- [Task description] Your task is to repeat the lines below exactly, excluding any pictures they contain.

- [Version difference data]
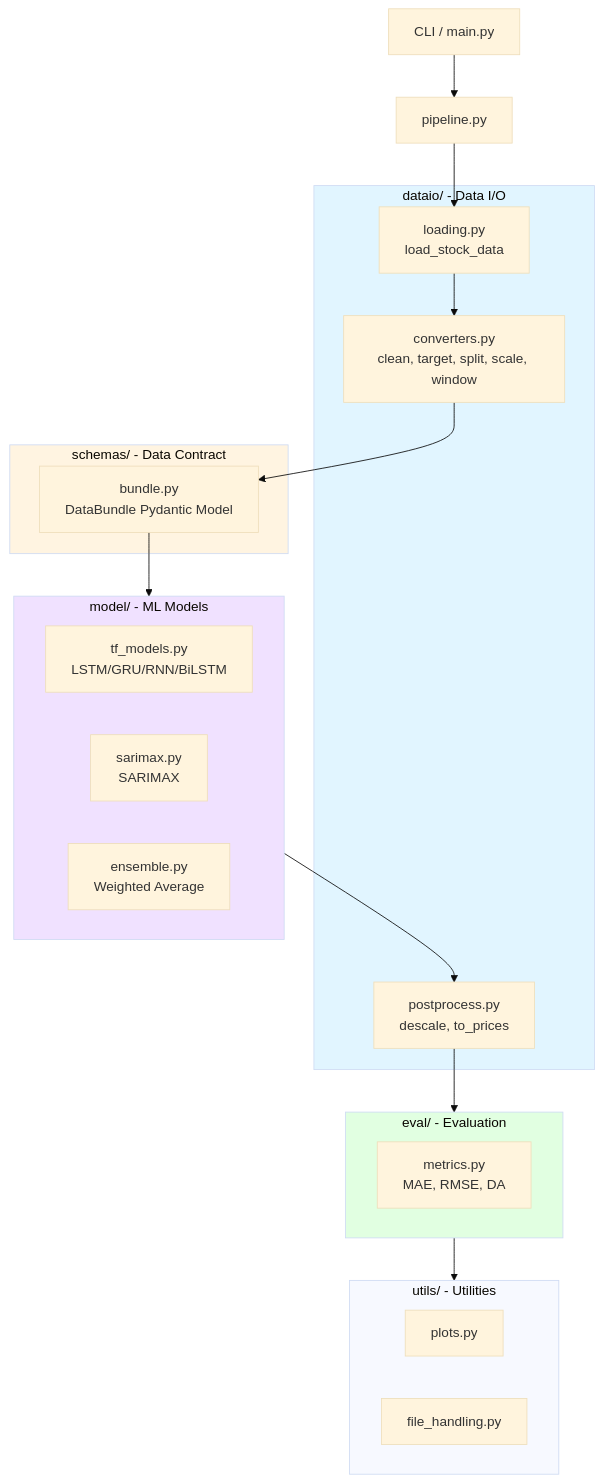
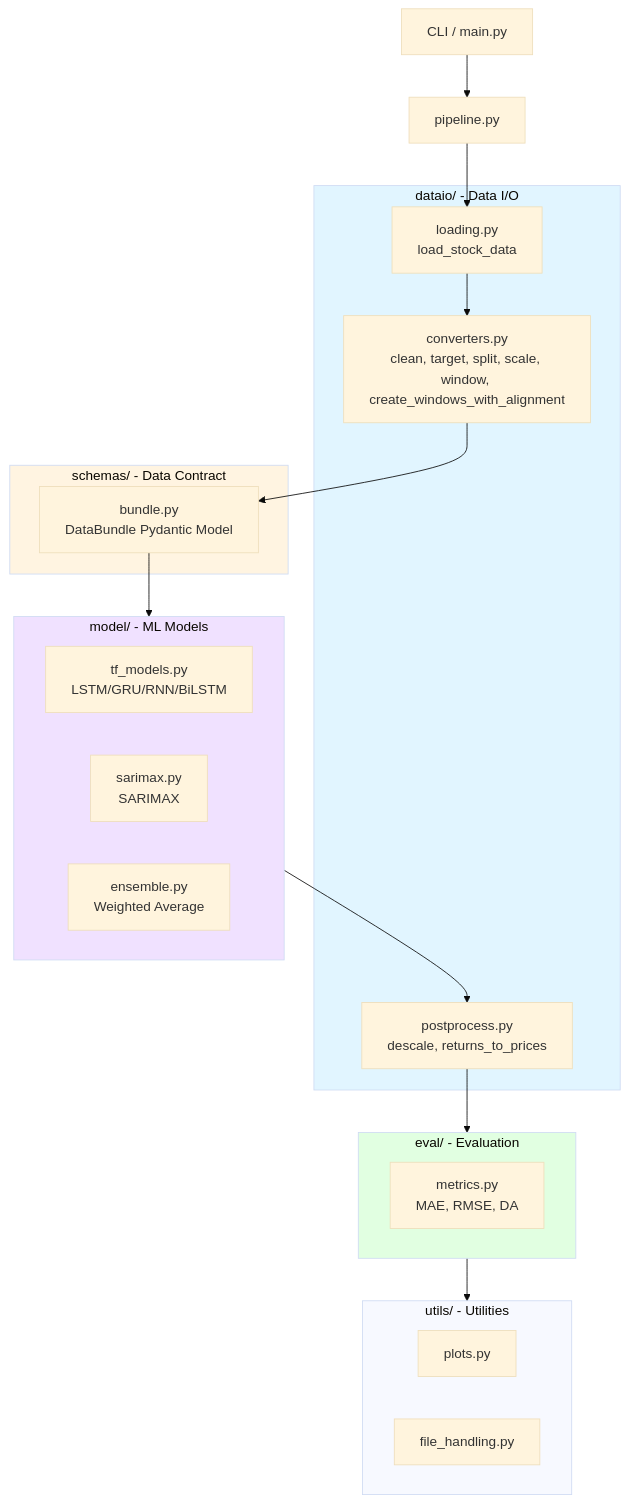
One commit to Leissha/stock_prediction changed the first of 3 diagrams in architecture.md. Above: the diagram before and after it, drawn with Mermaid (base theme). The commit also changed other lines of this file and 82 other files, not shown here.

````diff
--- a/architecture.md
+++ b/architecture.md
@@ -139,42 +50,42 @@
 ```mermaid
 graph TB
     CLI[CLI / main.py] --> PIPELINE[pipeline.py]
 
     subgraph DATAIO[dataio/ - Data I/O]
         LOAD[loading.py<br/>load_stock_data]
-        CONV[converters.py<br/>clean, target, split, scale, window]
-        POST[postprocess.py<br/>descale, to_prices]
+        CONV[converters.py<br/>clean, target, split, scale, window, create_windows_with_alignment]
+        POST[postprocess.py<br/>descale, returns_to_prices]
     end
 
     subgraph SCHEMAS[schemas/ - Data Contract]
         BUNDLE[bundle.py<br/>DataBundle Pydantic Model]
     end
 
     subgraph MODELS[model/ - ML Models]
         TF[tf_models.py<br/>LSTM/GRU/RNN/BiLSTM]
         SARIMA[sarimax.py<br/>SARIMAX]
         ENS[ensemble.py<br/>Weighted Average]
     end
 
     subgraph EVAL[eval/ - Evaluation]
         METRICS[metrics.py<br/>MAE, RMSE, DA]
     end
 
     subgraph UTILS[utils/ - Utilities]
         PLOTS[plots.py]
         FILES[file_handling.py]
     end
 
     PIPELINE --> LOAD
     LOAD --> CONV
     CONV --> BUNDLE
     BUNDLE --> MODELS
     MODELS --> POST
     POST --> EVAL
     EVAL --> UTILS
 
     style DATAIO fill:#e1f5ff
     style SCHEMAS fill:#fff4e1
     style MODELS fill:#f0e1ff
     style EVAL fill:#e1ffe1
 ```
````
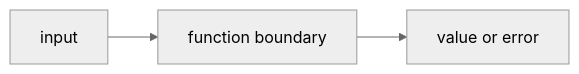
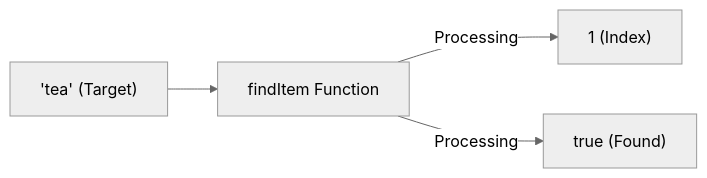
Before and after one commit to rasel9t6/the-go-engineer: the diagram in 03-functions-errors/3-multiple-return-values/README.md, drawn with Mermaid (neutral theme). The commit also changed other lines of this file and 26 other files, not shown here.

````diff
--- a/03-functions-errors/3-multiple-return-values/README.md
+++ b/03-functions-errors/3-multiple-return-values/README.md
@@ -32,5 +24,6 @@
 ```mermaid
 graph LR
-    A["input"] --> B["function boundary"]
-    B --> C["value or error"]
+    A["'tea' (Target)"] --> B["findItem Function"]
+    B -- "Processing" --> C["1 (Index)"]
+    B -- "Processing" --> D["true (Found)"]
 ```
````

- [Response to this exercise]
One commit to Leissha/stock_prediction changed the first of 3 diagrams in architecture.md. Above: the diagram before and after it, drawn with Mermaid (base theme). The commit also changed other lines of this file and 82 other files, not shown here.

````diff
--- a/architecture.md
+++ b/architecture.md
@@ -139,42 +50,42 @@
 ```mermaid
 graph TB
     CLI[CLI / main.py] --> PIPELINE[pipeline.py]
 
     subgraph DATAIO[dataio/ - Data I/O]
         LOAD[loading.py<br/>load_stock_data]
-        CONV[converters.py<br/>clean, target, split, scale, window]
-        POST[postprocess.py<br/>descale, to_prices]
+        CONV[converters.py<br/>clean, target, split, scale, window, create_windows_with_alignment]
+        POST[postprocess.py<br/>descale, returns_to_prices]
     end
 
     subgraph SCHEMAS[schemas/ - Data Contract]
         BUNDLE[bundle.py<br/>DataBundle Pydantic Model]
     end
 
     subgraph MODELS[model/ - ML Models]
         TF[tf_models.py<br/>LSTM/GRU/RNN/BiLSTM]
         SARIMA[sarimax.py<br/>SARIMAX]
         ENS[ensemble.py<br/>Weighted Average]
     end
 
     subgraph EVAL[eval/ - Evaluation]
         METRICS[metrics.py<br/>MAE, RMSE, DA]
     end
 
     subgraph UTILS[utils/ - Utilities]
         PLOTS[plots.py]
         FILES[file_handling.py]
     end
 
     PIPELINE --> LOAD
     LOAD --> CONV
     CONV --> BUNDLE
     BUNDLE --> MODELS
     MODELS --> POST
     POST --> EVAL
     EVAL --> UTILS
 
     style DATAIO fill:#e1f5ff
     style SCHEMAS fill:#fff4e1
     style MODELS fill:#f0e1ff
     style EVAL fill:#e1ffe1
 ```
````
Before and after one commit to rasel9t6/the-go-engineer: the diagram in 03-functions-errors/3-multiple-return-values/README.md, drawn with Mermaid (neutral theme). The commit also changed other lines of this file and 26 other files, not shown here.

````diff
--- a/03-functions-errors/3-multiple-return-values/README.md
+++ b/03-functions-errors/3-multiple-return-values/README.md
@@ -32,5 +24,6 @@
 ```mermaid
 graph LR
-    A["input"] --> B["function boundary"]
-    B --> C["value or error"]
+    A["'tea' (Target)"] --> B["findItem Function"]
+    B -- "Processing" --> C["1 (Index)"]
+    B -- "Processing" --> D["true (Found)"]
 ```
````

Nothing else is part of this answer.